Before-and-after change data:
──────

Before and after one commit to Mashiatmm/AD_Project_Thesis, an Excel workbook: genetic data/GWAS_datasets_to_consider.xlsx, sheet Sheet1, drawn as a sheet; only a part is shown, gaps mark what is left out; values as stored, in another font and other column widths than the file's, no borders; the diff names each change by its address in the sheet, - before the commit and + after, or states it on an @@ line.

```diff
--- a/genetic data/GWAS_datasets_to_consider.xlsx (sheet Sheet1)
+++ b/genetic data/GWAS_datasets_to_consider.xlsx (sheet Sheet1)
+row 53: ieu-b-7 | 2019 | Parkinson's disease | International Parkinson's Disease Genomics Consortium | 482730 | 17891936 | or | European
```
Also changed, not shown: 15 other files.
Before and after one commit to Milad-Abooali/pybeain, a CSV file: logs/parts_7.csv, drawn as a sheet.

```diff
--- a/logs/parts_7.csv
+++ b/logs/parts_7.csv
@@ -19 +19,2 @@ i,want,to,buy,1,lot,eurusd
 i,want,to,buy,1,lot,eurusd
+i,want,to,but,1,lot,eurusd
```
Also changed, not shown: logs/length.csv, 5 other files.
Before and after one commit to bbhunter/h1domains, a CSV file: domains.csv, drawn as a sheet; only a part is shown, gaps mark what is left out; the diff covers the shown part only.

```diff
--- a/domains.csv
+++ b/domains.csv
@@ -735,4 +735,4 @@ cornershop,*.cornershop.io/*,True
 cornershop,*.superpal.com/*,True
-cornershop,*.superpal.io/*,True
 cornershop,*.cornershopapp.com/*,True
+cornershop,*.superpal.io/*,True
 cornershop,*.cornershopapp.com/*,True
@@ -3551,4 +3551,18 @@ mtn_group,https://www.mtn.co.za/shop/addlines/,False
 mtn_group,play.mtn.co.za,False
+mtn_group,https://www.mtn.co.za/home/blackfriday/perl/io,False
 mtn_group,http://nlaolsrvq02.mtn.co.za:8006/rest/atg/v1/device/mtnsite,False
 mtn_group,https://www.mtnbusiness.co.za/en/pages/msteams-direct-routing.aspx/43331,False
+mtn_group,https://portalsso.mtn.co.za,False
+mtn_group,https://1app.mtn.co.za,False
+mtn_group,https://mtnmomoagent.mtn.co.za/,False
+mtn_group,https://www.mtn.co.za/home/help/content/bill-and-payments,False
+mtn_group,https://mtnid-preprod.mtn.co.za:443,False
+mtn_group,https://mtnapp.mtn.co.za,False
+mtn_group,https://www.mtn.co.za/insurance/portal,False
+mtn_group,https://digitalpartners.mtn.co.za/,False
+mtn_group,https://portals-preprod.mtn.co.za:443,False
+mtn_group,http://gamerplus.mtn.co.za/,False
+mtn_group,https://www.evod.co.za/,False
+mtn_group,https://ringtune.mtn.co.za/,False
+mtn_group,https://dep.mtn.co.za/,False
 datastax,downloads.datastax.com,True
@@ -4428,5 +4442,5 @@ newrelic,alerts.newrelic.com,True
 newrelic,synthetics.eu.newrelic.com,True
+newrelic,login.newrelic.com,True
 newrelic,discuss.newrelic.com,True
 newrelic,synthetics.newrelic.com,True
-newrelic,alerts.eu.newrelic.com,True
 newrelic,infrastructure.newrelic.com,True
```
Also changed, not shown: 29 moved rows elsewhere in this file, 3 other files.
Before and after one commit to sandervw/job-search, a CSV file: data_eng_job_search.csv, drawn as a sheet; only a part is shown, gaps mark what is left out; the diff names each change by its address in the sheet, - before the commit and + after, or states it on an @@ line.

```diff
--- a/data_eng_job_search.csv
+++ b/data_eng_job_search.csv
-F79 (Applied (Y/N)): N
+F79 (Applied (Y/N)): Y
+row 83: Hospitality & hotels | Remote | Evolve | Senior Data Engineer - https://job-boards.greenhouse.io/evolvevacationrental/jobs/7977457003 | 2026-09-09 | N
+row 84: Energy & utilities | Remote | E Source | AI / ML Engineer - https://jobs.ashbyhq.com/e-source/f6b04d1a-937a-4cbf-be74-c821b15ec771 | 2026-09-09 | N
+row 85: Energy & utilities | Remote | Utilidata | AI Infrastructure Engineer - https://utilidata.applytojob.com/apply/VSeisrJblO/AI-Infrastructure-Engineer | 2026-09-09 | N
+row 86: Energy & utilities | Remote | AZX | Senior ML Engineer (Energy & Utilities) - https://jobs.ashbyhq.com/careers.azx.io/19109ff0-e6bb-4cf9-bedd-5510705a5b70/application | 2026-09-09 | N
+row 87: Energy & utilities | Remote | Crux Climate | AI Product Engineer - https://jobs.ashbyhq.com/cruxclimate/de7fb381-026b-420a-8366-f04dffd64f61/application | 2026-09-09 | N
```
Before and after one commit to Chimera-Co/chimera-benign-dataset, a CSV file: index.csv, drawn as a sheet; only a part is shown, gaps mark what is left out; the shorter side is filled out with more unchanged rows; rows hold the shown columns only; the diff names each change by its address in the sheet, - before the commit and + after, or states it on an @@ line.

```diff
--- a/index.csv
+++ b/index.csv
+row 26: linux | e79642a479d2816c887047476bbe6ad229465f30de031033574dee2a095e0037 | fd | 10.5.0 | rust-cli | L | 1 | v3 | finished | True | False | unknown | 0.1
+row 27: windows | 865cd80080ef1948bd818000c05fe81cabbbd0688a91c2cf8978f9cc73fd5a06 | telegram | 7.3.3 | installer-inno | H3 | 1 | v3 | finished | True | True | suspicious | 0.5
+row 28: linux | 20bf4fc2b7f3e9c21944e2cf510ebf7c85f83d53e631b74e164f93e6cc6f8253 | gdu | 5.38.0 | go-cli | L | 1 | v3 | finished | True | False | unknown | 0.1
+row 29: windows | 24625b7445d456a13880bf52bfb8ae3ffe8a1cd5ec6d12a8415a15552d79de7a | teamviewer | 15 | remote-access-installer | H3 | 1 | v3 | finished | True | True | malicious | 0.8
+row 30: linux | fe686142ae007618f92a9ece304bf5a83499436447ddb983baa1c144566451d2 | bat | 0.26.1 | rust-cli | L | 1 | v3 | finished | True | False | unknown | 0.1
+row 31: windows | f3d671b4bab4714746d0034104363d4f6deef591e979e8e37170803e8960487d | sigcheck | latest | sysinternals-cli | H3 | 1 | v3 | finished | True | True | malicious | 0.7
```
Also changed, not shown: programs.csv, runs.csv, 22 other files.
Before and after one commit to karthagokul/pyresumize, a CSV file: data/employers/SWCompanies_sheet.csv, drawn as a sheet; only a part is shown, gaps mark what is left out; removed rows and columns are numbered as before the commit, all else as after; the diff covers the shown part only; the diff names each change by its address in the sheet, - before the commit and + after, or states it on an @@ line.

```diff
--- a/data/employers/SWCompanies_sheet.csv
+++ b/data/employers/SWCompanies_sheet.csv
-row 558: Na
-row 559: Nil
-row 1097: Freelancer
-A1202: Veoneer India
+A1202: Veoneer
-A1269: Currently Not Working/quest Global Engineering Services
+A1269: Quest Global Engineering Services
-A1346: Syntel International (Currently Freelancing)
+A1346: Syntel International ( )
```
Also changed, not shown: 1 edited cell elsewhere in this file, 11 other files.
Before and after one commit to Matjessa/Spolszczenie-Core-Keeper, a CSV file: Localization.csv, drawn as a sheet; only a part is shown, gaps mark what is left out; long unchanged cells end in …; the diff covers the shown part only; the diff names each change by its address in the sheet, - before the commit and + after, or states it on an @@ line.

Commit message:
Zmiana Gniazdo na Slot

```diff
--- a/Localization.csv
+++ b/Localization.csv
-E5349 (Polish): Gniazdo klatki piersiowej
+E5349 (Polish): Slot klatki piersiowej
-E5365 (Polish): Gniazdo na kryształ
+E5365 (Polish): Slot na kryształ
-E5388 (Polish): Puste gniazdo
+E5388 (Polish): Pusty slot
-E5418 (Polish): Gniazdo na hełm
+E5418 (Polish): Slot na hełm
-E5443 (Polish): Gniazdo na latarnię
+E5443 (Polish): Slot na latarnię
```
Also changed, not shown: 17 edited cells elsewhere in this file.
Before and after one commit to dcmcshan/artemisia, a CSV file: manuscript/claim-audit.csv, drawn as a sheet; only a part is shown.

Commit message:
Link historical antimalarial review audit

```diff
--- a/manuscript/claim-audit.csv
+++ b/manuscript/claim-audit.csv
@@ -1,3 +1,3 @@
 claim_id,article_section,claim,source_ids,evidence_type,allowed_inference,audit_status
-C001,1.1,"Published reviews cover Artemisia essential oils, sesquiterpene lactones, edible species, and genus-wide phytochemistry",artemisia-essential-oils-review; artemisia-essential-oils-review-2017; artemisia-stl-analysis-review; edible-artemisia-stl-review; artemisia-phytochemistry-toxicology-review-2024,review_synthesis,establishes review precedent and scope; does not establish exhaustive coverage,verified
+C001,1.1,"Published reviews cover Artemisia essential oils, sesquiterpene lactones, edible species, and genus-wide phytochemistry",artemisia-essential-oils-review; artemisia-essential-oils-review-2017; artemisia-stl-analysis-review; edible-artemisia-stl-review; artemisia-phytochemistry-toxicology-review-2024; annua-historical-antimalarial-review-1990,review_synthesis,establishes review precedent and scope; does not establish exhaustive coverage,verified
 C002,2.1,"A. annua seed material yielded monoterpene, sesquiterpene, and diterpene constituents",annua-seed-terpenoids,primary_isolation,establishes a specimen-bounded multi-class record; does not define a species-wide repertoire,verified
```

──────

GOAL OF THE EXERCISE:
Wherever the word "logs" appears in the entries above, copy that whole line.

TASK OUTPUT:
Before and after one commit to Milad-Abooali/pybeain, a CSV file: logs/parts_7.csv, drawn as a sheet.
--- a/logs/parts_7.csv
+++ b/logs/parts_7.csv
Also changed, not shown: logs/length.csv, 5 other files.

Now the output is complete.